EXERCISE DETAILS - Report each line of the data that has "master" somewhere in it.

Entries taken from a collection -
== Segment start ==

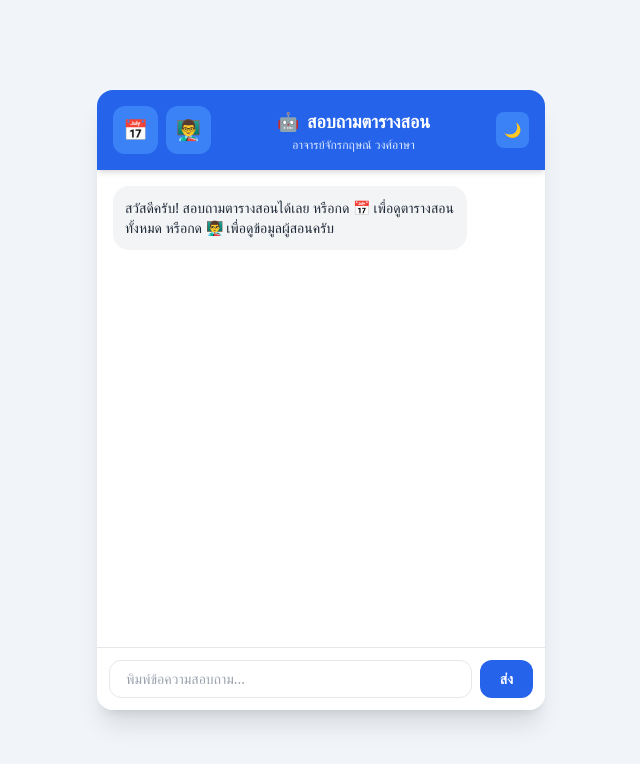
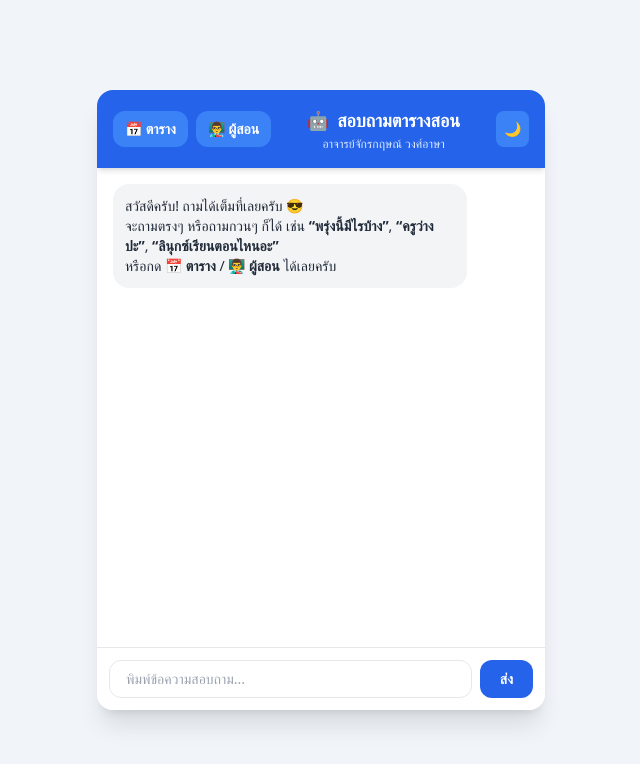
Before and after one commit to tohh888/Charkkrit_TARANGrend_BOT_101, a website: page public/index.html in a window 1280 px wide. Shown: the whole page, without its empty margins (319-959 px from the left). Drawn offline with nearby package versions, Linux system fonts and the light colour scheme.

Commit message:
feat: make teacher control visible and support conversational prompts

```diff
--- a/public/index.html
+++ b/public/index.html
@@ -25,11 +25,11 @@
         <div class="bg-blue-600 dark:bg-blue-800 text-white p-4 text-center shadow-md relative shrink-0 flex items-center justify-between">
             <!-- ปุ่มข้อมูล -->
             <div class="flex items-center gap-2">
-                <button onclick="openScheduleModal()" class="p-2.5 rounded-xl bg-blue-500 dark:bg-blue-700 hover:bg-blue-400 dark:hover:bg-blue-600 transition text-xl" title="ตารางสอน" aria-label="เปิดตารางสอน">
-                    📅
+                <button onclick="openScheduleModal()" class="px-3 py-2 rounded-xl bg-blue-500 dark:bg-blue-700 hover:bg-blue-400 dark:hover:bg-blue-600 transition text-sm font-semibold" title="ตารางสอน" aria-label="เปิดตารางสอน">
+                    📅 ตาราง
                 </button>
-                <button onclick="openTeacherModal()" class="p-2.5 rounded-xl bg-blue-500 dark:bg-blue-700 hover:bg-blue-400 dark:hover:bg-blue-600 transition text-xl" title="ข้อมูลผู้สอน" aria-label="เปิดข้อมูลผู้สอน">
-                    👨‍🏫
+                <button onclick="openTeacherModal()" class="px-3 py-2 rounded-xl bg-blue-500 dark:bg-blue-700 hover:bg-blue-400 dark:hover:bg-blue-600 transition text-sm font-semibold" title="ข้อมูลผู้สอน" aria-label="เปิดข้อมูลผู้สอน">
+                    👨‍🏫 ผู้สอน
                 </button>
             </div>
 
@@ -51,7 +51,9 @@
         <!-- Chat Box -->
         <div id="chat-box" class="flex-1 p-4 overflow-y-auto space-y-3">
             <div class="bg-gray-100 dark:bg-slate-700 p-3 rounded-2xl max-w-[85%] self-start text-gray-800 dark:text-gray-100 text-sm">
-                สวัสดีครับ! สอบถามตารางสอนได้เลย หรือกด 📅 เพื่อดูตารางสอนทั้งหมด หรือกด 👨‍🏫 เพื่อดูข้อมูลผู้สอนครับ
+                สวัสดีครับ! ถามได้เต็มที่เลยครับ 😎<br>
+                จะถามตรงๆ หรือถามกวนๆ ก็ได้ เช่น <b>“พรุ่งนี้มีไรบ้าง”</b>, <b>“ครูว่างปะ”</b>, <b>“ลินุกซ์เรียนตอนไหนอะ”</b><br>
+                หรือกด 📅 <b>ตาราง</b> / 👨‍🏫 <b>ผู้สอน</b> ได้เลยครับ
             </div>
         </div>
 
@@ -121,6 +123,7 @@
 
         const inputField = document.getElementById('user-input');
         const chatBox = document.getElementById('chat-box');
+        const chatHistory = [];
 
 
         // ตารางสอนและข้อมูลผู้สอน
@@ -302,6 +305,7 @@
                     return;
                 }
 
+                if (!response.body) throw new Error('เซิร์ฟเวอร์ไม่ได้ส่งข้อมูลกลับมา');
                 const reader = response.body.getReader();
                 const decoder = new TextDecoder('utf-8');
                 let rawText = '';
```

== Segment end ==
== Segment start ==

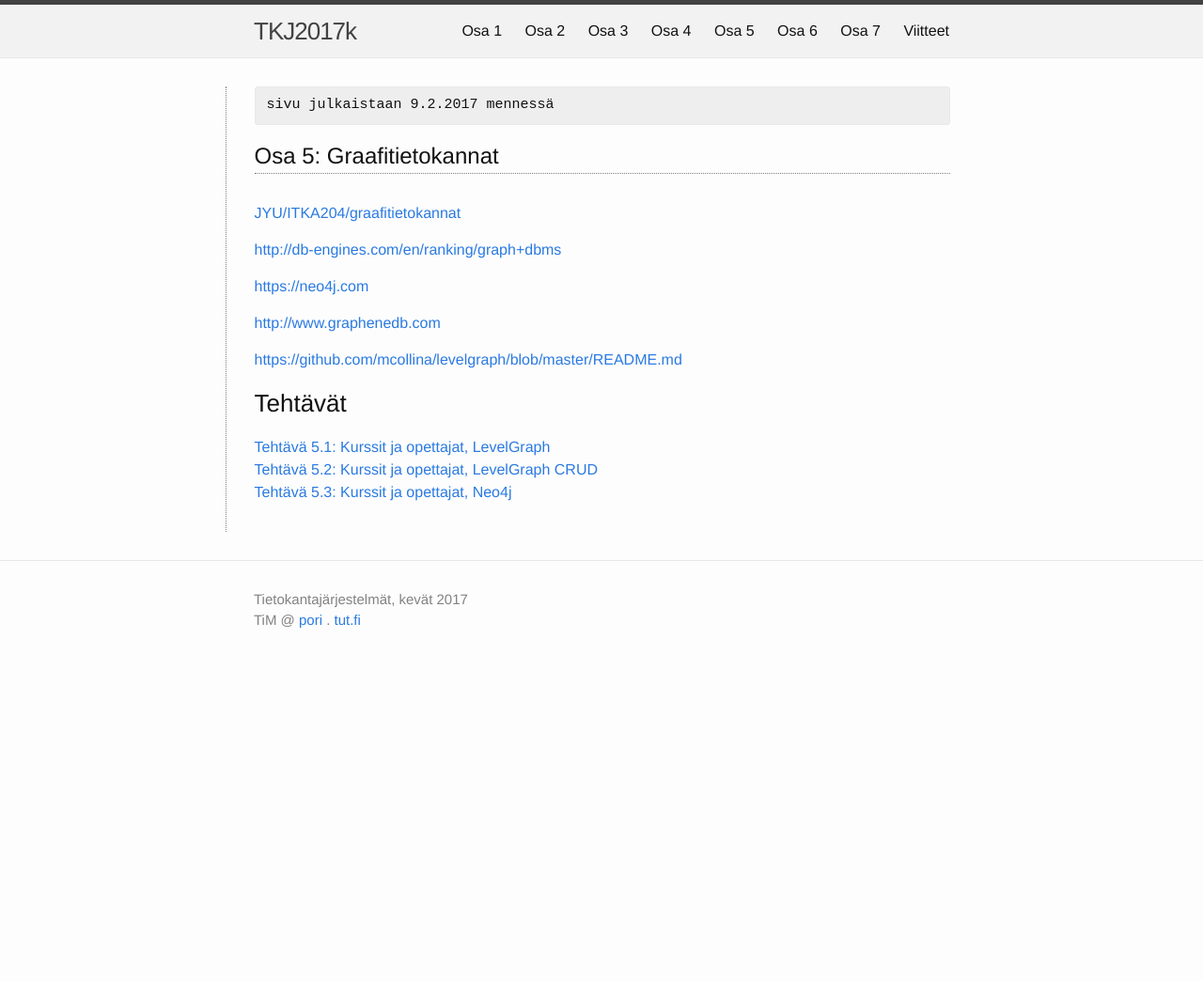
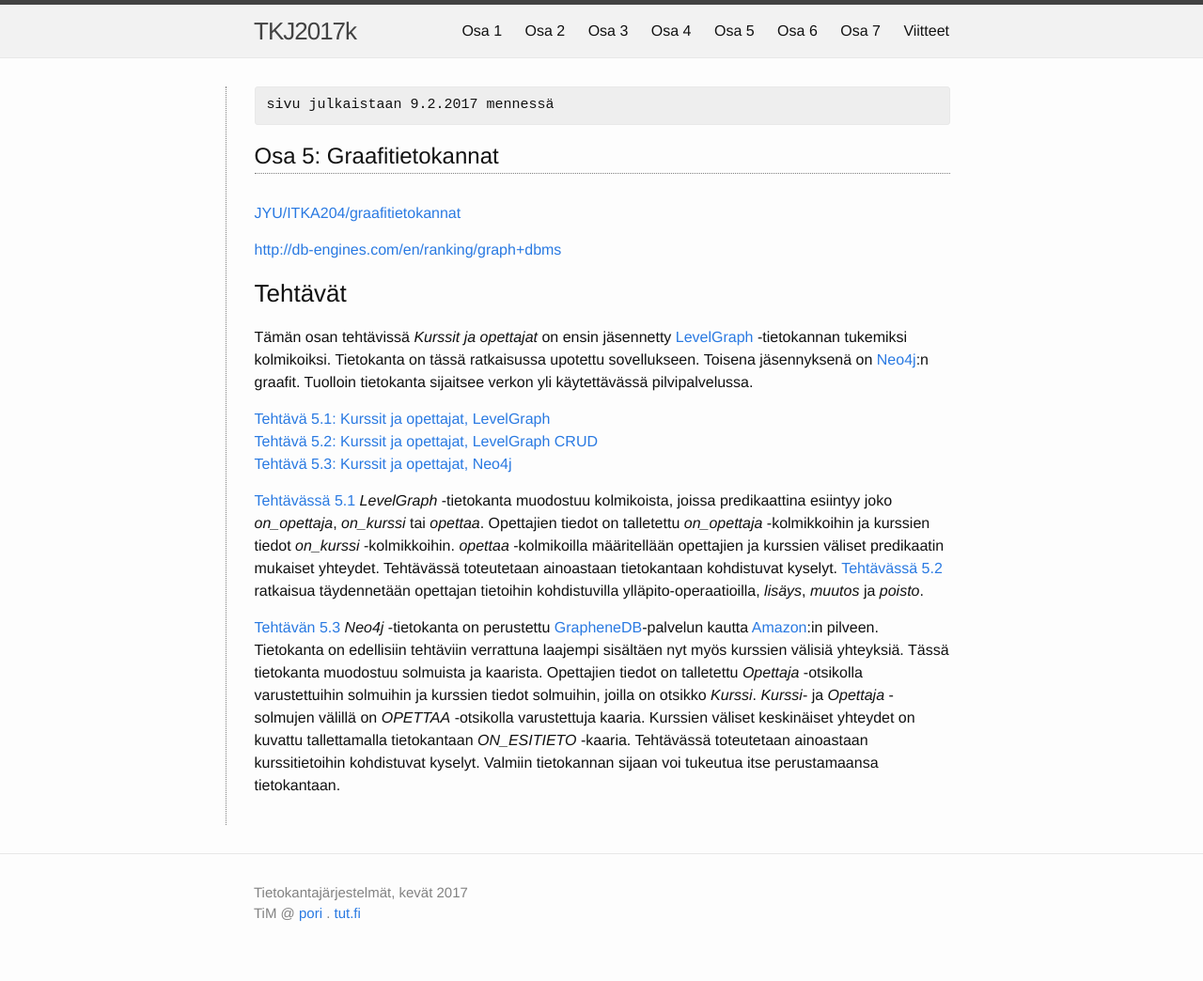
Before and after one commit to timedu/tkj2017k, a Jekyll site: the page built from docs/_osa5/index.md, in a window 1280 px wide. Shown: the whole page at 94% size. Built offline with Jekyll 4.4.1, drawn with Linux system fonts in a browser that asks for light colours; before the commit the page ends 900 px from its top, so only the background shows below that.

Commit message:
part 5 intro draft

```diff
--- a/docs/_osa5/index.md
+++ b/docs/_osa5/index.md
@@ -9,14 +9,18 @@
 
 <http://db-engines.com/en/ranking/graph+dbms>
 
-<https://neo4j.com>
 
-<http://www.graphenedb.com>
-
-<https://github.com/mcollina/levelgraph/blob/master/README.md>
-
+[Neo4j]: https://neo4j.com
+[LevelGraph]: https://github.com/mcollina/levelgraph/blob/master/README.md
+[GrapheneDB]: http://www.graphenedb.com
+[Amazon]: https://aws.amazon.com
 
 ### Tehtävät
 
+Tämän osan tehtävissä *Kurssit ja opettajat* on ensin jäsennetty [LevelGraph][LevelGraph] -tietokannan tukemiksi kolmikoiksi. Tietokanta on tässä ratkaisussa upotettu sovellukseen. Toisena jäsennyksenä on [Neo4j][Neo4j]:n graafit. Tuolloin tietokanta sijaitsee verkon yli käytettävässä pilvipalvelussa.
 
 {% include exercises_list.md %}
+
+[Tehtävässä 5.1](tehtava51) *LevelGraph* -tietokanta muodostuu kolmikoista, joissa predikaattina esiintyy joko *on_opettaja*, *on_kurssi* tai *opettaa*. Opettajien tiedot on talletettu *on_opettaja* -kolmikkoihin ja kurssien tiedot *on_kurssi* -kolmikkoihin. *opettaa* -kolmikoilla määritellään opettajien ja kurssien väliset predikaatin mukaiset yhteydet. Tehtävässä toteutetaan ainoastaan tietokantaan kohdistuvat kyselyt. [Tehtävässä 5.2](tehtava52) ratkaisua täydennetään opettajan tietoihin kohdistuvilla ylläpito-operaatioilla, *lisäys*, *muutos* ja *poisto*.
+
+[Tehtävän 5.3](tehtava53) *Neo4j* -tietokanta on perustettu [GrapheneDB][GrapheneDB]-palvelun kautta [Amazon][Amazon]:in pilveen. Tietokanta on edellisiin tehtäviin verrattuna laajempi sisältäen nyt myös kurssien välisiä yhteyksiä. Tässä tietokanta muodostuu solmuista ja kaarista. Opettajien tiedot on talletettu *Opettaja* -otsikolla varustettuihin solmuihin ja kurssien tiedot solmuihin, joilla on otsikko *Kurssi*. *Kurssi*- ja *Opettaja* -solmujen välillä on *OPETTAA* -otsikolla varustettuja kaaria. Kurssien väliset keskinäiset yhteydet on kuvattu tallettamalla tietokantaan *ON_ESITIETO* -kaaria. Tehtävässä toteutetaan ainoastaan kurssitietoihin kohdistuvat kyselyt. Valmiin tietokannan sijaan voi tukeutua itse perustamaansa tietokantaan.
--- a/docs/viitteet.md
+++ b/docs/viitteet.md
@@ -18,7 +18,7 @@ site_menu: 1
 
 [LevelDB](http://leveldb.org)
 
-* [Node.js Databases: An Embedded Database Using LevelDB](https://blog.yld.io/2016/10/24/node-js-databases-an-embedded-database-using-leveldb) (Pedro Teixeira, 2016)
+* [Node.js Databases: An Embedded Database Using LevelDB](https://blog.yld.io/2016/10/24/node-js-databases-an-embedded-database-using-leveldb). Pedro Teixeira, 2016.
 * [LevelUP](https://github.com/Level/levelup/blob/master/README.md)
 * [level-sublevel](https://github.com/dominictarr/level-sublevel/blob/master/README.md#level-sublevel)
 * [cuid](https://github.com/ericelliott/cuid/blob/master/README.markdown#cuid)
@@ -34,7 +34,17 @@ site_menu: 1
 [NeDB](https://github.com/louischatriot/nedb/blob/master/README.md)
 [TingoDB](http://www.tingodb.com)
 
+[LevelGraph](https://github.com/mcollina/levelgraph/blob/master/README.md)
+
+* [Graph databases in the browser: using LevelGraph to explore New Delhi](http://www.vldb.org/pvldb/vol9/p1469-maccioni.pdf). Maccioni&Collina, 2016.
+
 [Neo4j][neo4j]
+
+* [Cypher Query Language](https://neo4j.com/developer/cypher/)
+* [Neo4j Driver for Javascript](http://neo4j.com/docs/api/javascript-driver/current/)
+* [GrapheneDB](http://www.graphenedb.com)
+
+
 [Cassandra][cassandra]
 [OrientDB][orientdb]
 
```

== Segment end ==

WRITTEN ANSWER -
-<https://github.com/mcollina/levelgraph/blob/master/README.md>
+[LevelGraph]: https://github.com/mcollina/levelgraph/blob/master/README.md
 * [LevelUP](https://github.com/Level/levelup/blob/master/README.md)
 * [level-sublevel](https://github.com/dominictarr/level-sublevel/blob/master/README.md#level-sublevel)
 * [cuid](https://github.com/ericelliott/cuid/blob/master/README.markdown#cuid)
 [NeDB](https://github.com/louischatriot/nedb/blob/master/README.md)
+[LevelGraph](https://github.com/mcollina/levelgraph/blob/master/README.md)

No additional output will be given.